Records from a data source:
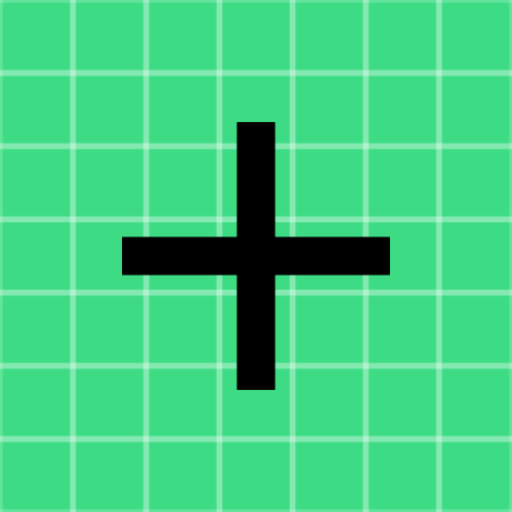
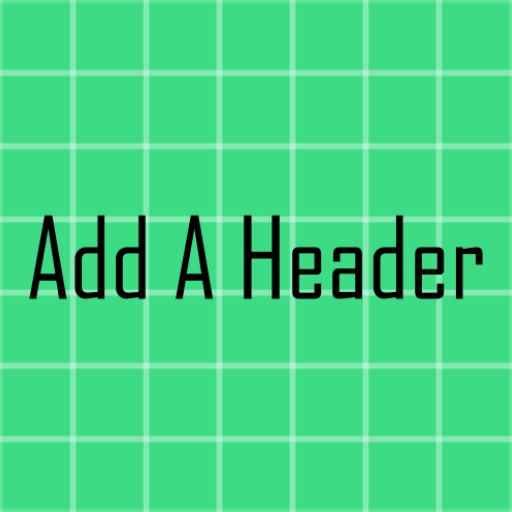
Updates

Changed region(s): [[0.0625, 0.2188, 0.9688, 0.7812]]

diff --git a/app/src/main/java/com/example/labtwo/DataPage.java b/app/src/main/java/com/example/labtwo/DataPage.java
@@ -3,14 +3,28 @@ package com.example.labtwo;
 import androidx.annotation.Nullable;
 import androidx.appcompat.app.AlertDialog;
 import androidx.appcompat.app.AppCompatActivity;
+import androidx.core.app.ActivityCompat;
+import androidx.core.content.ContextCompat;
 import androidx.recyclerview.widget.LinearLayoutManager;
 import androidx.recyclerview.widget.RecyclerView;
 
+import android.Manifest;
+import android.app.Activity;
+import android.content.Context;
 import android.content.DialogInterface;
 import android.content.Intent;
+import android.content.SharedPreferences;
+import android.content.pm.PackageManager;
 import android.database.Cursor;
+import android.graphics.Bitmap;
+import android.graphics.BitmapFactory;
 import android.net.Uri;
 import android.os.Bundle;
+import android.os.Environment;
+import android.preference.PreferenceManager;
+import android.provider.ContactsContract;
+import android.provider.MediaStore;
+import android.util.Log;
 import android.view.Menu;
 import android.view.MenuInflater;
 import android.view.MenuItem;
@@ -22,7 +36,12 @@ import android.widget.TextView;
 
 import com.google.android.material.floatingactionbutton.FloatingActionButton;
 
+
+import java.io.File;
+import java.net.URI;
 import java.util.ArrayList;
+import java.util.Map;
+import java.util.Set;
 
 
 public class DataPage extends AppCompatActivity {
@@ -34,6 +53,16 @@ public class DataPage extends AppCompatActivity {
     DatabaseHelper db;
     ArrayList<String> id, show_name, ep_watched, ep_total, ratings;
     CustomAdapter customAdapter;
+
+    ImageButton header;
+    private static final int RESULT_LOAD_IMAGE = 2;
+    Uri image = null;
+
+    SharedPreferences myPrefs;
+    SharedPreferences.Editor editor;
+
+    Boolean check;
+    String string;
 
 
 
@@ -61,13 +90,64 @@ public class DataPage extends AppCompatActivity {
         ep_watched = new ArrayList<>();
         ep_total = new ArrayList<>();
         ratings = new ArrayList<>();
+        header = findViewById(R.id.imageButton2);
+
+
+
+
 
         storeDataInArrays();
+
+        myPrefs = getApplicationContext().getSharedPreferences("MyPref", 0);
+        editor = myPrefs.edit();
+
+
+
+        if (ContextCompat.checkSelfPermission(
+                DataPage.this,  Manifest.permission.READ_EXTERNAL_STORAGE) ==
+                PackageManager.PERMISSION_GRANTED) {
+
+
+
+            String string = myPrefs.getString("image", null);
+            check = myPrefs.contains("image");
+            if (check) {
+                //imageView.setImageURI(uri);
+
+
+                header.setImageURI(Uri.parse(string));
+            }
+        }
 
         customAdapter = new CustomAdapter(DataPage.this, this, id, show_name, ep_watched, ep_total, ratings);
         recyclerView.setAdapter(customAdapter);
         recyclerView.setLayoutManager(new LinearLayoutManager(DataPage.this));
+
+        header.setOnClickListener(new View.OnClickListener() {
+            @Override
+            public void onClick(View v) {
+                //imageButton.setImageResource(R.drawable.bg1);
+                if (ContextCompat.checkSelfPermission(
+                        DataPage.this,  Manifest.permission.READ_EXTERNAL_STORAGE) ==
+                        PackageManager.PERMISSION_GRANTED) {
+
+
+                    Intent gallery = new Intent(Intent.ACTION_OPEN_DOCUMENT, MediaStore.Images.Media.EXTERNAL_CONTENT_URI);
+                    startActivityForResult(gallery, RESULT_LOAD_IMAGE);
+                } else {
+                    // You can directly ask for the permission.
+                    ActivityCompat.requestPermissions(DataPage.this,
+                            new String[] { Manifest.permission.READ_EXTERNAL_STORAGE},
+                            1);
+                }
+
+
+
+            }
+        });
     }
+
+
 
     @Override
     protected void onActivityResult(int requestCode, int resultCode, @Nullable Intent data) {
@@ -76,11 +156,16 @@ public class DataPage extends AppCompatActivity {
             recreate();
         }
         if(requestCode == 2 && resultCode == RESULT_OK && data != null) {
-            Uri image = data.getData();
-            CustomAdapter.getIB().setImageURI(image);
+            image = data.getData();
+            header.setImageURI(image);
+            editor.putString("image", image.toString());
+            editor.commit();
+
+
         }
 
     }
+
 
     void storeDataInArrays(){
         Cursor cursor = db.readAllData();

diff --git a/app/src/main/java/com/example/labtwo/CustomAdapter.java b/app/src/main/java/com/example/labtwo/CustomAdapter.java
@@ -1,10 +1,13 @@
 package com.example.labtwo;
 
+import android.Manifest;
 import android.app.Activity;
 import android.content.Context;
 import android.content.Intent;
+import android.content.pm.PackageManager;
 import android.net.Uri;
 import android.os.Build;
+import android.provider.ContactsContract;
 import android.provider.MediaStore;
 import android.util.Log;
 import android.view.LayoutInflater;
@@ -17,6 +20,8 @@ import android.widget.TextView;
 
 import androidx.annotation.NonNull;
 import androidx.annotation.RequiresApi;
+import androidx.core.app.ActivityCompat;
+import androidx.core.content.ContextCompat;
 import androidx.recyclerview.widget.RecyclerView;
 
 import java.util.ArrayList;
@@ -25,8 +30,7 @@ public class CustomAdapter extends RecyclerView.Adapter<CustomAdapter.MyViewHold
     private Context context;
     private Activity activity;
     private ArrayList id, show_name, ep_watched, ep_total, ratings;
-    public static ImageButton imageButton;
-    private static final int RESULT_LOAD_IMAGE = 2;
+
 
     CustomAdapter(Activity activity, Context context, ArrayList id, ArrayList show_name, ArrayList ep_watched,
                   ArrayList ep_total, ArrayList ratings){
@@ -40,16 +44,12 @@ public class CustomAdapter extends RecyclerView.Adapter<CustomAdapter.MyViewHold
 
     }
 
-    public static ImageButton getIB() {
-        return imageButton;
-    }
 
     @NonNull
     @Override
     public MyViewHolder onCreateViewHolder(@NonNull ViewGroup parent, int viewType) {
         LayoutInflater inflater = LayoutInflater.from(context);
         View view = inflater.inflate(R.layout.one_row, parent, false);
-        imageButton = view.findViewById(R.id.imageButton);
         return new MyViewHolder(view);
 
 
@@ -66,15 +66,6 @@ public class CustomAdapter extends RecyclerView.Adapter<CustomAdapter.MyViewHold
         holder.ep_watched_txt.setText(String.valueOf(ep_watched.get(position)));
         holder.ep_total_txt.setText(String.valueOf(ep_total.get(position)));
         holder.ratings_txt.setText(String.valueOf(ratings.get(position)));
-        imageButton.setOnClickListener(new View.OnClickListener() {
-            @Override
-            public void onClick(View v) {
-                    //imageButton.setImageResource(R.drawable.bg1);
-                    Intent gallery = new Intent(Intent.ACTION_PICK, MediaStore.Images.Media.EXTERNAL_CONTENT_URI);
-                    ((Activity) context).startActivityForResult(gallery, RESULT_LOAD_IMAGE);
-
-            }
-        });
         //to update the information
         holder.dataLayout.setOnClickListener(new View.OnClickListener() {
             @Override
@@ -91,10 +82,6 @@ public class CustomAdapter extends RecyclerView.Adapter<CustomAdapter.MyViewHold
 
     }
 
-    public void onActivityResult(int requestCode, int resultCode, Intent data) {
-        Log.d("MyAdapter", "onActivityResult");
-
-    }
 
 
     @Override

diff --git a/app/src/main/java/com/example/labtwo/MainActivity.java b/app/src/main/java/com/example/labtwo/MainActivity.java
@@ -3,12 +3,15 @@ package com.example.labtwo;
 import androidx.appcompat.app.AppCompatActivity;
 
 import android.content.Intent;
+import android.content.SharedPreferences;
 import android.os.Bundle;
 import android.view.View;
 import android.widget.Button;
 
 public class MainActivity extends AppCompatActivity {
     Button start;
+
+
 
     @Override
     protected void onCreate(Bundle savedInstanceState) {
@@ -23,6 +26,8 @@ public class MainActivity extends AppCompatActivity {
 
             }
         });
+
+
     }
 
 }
* * *
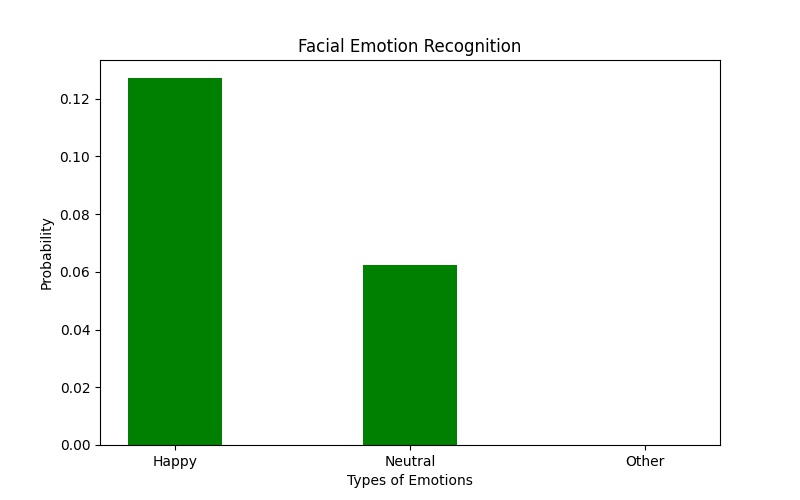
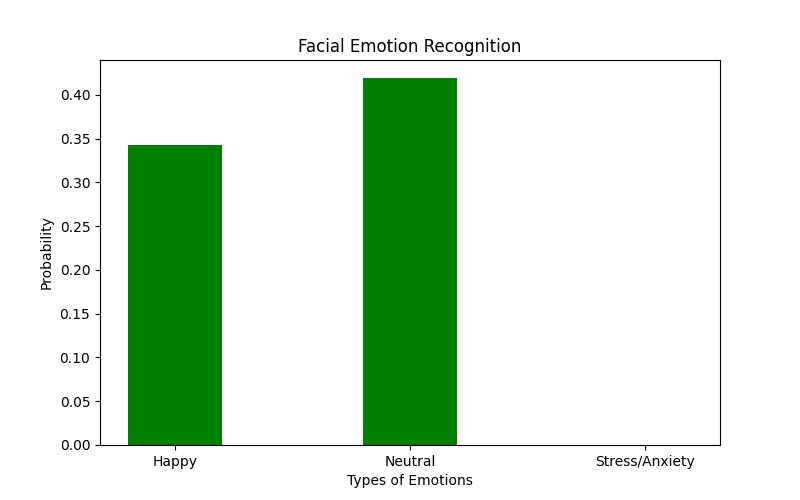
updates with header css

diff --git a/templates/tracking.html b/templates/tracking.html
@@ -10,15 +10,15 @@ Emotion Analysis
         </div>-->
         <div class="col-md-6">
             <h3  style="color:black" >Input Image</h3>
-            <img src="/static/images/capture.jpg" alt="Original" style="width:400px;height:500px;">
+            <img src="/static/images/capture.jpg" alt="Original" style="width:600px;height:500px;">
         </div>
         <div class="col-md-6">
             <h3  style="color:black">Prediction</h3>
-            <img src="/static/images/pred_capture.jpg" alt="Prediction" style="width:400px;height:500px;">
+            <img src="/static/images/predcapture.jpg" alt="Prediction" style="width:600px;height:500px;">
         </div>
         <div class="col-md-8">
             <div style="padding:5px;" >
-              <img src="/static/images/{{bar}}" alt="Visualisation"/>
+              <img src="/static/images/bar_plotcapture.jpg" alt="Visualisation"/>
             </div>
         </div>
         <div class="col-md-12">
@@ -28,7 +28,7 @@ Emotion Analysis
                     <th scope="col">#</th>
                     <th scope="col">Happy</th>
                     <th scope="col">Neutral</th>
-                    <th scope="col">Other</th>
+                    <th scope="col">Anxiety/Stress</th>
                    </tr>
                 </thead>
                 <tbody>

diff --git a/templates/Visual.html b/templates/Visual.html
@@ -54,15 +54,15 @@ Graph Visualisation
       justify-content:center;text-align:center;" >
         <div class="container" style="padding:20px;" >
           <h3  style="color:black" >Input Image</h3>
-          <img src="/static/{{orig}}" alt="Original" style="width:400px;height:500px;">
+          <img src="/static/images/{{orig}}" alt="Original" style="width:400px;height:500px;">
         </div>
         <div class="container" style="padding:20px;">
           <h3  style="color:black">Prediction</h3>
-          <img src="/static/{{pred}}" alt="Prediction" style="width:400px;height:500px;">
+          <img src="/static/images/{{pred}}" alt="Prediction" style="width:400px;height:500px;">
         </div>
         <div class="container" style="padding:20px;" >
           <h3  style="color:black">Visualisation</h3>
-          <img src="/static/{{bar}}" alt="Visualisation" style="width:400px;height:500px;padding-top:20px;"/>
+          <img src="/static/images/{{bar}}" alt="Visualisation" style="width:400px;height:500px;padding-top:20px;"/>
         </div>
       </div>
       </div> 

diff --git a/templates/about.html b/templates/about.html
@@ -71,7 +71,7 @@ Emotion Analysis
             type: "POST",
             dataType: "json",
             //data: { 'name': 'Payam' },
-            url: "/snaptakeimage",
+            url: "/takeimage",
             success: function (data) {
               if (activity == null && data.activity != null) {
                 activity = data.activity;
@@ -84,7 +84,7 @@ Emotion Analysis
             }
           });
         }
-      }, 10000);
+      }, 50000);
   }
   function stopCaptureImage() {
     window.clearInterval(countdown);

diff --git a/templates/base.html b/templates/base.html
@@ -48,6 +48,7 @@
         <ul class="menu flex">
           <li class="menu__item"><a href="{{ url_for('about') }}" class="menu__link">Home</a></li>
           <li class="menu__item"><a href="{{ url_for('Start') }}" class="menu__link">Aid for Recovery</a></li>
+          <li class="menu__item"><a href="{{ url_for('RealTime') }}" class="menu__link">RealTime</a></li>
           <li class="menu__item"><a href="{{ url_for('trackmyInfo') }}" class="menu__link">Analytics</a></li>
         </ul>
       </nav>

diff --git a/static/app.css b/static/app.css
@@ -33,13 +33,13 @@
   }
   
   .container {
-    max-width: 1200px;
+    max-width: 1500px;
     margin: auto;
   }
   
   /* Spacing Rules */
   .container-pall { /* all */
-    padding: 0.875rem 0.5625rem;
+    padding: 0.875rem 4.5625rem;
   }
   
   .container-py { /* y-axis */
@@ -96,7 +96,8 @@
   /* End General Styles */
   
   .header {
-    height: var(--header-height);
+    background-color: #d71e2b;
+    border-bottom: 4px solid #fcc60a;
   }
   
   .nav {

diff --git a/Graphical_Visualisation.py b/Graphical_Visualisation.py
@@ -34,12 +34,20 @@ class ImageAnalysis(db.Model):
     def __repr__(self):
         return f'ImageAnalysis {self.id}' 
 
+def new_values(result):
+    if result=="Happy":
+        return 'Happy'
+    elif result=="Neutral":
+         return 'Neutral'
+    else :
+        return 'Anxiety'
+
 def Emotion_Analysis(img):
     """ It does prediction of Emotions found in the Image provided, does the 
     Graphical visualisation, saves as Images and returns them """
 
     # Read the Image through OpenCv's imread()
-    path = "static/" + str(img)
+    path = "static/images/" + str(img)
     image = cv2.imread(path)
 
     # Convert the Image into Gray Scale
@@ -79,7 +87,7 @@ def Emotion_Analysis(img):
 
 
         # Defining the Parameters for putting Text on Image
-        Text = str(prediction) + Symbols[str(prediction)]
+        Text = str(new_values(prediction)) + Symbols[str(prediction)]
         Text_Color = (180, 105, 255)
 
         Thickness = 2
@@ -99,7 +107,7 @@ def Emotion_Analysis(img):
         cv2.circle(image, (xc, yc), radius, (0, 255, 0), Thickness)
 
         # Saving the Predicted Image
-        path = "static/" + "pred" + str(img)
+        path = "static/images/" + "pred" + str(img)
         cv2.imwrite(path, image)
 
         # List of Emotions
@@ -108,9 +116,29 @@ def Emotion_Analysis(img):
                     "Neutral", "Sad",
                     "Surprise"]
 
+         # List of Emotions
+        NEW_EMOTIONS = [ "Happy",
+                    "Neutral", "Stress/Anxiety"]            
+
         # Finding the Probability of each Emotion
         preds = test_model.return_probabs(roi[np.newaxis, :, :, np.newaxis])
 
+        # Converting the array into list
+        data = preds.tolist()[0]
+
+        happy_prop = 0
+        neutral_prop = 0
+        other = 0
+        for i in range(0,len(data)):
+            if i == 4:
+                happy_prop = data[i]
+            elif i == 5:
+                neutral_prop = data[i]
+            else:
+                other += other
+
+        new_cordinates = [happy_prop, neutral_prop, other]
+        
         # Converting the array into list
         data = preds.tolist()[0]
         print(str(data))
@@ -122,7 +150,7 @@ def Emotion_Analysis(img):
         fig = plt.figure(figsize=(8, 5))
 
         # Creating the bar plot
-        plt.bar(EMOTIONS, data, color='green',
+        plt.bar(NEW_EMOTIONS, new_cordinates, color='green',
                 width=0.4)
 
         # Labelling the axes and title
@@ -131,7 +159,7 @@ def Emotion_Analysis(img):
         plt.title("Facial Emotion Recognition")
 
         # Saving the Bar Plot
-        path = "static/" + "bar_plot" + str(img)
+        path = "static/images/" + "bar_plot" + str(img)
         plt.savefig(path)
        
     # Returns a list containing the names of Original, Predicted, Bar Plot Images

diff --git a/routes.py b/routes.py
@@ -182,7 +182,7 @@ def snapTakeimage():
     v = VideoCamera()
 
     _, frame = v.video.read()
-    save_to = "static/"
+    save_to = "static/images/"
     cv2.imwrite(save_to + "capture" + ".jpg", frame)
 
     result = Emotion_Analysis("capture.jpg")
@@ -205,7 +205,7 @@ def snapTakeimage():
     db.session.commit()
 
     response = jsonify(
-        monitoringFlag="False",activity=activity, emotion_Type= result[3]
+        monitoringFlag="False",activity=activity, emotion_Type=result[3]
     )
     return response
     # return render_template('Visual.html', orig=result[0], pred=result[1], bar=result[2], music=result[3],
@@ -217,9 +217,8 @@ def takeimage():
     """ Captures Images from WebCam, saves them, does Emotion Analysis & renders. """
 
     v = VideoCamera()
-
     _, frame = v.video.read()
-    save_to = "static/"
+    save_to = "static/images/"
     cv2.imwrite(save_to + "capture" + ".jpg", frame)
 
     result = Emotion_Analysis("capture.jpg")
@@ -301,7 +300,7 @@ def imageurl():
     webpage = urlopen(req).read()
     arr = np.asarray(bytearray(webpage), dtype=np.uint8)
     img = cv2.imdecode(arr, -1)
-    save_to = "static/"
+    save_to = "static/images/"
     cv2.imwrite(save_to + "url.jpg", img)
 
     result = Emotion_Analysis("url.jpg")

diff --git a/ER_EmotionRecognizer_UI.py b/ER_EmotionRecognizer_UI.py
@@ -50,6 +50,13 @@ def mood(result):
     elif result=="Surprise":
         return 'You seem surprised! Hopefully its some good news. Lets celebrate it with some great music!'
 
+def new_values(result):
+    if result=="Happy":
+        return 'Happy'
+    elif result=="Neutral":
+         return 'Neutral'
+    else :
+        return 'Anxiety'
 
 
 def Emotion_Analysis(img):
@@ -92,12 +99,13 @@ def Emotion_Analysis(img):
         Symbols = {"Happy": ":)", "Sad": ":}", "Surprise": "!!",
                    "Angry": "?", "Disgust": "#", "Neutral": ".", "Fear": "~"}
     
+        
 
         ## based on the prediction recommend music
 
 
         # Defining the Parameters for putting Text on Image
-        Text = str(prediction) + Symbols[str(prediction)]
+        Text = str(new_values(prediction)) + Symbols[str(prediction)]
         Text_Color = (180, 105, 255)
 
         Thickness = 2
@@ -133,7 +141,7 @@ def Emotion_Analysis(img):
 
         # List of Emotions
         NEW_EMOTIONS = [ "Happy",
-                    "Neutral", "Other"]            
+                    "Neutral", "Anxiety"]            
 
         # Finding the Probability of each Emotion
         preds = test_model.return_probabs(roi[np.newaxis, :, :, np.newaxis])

• _EXERCISE AIM_: List all lines above in which the string "storeDataInArrays" appears.

• _RESULT BELOW_:
         storeDataInArrays();
     void storeDataInArrays(){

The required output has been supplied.